2-1-1: Tips to stay warm this winter
With chilly nights already arriving, the Coalition to Keep Michigan Warm is working to make sure Michiganians know where they can get help with their utility bills this winter.
If you think you’ll need help, the first place to start is by calling your utility provider. Many providers such as Consumers Energy and DTE have payment plans and programs that can help if you fall behind.
If you’re already behind on your energy bill, two other programs are in place to help you pay off your past-due balance: the Michigan Energy Assistance Program (MEAP) and the Michigan Department of Human Services’ (MDHS) State Emergency Relief program.
You can apply for assistance if your income is at or below 150 percent of the poverty level ($35,775 for a family of four). MEAP starts accepting applications on Oct. 1 and is available year round. Thirteen organizations administer the program in different parts of the state. You can find more information about MEAP at www.michigan.gov/energygrants.
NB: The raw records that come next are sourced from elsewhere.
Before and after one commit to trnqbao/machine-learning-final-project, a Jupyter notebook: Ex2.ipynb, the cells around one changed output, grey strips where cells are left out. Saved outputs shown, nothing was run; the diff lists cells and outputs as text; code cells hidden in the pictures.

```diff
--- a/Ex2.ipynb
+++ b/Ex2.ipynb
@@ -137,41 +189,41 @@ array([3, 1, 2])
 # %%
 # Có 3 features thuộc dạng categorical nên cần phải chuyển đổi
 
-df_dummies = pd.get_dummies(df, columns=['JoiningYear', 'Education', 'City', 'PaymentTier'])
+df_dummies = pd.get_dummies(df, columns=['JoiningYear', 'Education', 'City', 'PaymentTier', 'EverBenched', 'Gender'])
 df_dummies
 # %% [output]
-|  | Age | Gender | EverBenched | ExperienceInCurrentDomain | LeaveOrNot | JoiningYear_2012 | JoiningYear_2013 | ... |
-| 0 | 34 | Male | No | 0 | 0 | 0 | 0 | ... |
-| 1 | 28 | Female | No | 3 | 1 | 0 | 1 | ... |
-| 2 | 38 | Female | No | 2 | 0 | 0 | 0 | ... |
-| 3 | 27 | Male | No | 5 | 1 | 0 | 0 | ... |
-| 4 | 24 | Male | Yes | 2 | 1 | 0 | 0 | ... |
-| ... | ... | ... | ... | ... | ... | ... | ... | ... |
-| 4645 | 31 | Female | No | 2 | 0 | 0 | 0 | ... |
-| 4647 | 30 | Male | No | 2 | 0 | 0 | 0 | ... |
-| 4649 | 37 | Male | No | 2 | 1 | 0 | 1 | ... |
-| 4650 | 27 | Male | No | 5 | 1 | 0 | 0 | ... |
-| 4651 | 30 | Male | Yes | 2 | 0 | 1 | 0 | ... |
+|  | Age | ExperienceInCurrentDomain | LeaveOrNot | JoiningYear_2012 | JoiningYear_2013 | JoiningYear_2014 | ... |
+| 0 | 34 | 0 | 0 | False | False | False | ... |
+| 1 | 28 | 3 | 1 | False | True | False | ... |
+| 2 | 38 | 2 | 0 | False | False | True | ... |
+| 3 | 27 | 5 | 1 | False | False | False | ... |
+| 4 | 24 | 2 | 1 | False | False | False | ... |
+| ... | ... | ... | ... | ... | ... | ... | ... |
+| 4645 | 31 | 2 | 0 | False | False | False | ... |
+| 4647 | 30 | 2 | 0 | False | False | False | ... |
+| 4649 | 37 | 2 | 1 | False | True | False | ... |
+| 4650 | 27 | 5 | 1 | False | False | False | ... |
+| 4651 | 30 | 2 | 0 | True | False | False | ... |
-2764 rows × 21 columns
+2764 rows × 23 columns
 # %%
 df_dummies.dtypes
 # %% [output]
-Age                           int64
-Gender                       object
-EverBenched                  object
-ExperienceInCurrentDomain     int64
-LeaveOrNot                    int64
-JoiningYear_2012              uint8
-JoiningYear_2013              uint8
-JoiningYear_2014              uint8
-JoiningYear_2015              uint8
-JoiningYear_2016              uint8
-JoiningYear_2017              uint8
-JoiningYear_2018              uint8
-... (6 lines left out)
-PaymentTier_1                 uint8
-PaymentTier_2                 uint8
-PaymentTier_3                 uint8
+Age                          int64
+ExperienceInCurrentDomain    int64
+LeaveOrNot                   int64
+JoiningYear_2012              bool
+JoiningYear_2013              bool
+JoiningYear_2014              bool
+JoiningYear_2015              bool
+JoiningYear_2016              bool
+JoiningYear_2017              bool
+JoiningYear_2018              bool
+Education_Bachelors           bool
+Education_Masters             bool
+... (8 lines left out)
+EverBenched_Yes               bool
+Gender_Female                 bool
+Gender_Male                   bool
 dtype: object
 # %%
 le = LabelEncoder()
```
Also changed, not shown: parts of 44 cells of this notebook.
DHS’s State Emergency Relief program starts Nov. 1 and runs through May 31 each year, with applications being accepted starting Nov. 1. You can apply online at www.mibridges.michigan.gov. Numerous community organizations and agencies are trained to help you complete the online application for emergency relief.
It’s not too early to start taking steps to keep your heating bills from getting out of hand. For example, if you heat your home with propane, consider filling up as soon as possible to get the best prices — they tend to go up as the weather gets colder. Many utility providers also have programs to help make homes more energy efficient, enabling you to lower your energy bills.
State law protects senior citizen customers of many utility providers from having their heat disconnected between Nov. 1 and March 31, but it’s important to pay what you can and get assistance when needed to avoid larger bills later on. You can find out more by contacting your utility provider.
A great place to find out more about energy assistance programs is by calling Michigan 2-1-1. Michigan 2-1-1 is a free, confidential service that connects you with local community-based organizations across the state offering thousands of different programs and services for people seeking answers. Last year more than half a million Michigan residents dialed 2-1-1 to get health and human service information and referrals.
Plan ahead and make sure you have the support you need to get by this winter.
Call 2-1-1 today to explore your options.
Shaun Taft is chair of the Coalition to Keep Michigan Warm.